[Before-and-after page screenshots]
____
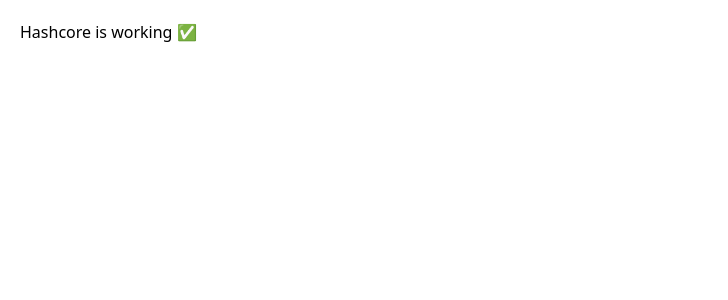
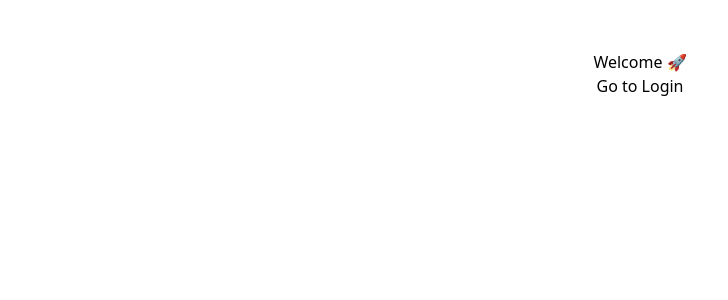
Before and after one commit to ymanthman744-jpg/Hashcore, a Next.js app: page / in a window 1280 px wide. Shown: the top 300 px of the page, without its empty margins (0-728 px from the left). Built offline with nearby package versions, Linux system fonts and the light colour scheme.

Commit message:
Update page.js

```diff
--- a/app/page.js
+++ b/app/page.js
@@ -1,7 +1,8 @@
 export default function Home() {
   return (
-    <div style={{ padding: 20 }}>
-      <h1>Hashcore is working ✅</h1>
+    <div style={{textAlign: "center", marginTop: "50px"}}>
+      <h1>Welcome 🚀</h1>
+      <a href="/login">Go to Login</a>
     </div>
   );
 }
```
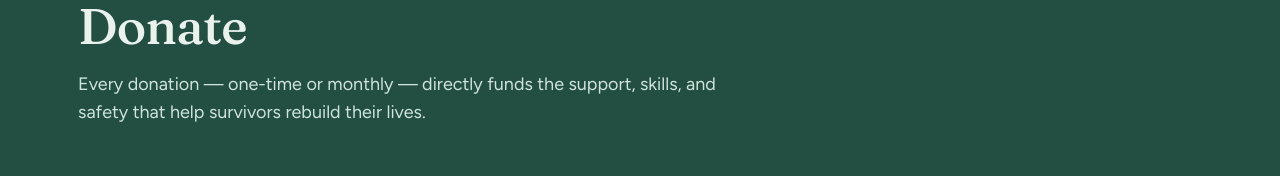
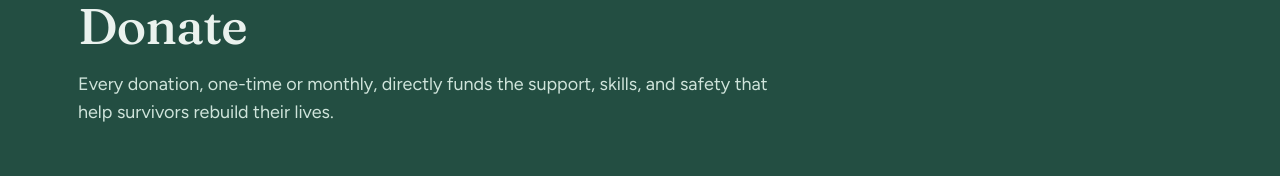
Before and after one commit to DevKimani/2026AST, a React (Vite) app: page /donate in a window 1280 px wide. Shown: the part 248-424 px from the top of the page. Built offline with nearby package versions, Linux system fonts and the light colour scheme; no server answers.

Commit message:
Fix punctuation in donation text

```diff
--- a/src/pages/Donate.tsx
+++ b/src/pages/Donate.tsx
@@ -32,7 +32,7 @@ export default function Donate() {
   return (
     <>
       <Banner green crumb={<Crumb label="Donate" mid={{ to: "/get-involved", label: "Get Involved" }} />} eyebrow="Your gift helps a survivor rise" title="Donate"
-        text="Every donation — one-time or monthly — directly funds the support, skills, and safety that help survivors rebuild their lives." />
+        text="Every donation, one-time or monthly, directly funds the support, skills, and safety that help survivors rebuild their lives." />
 
       <Section>
         <div className="grid lg:grid-cols-[1fr_340px] gap-14 items-start">
```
____
## Exercise requirements
Find each line in the records that contains the string "function", then say how many there are and nothing else.

## Solution to the exercise
2